What this task involves:
With the images removed, write out every line below exactly.

====== Available records ======

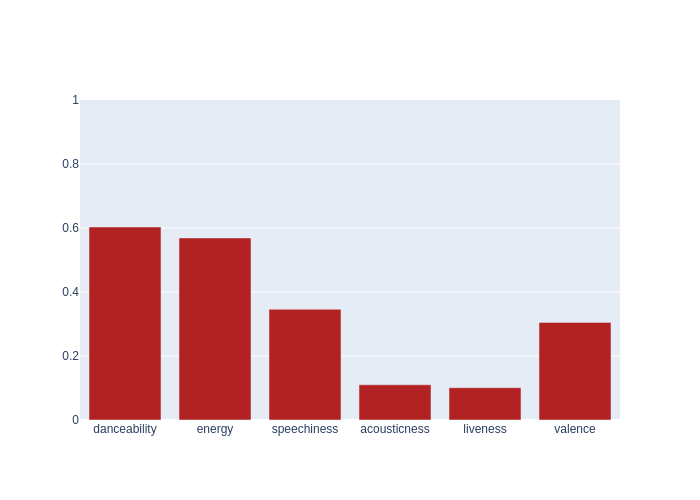
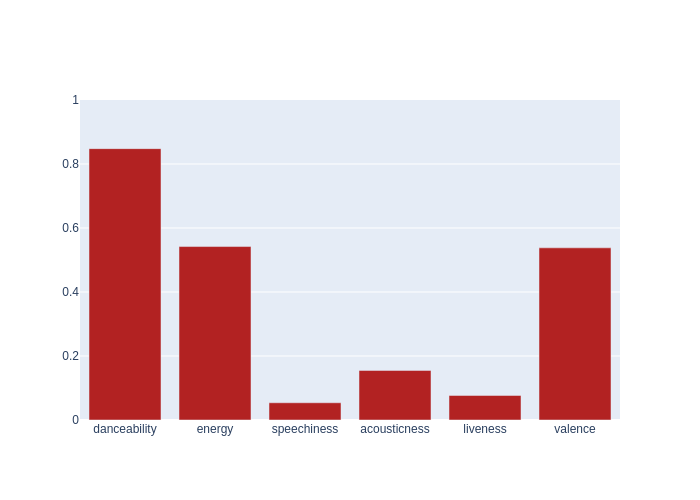
Automated README update

diff --git a/README.md b/README.md
@@ -4,7 +4,7 @@ Automated music metrics for fun, updated hourly.
 
 ## Spotify
 
-- currently listening to **Xavier Omär - SURF (feat. Masego)**
+- currently listening to **Raveena - Tweety**
 
 - **845** liked songs
 - **131** playlists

======

Result of the task:
Automated README update

diff --git a/README.md b/README.md
@@ -4,7 +4,7 @@ Automated music metrics for fun, updated hourly.
 
 ## Spotify
 
-- currently listening to **Xavier Omär - SURF (feat. Masego)**
+- currently listening to **Raveena - Tweety**
 
 - **845** liked songs
 - **131** playlists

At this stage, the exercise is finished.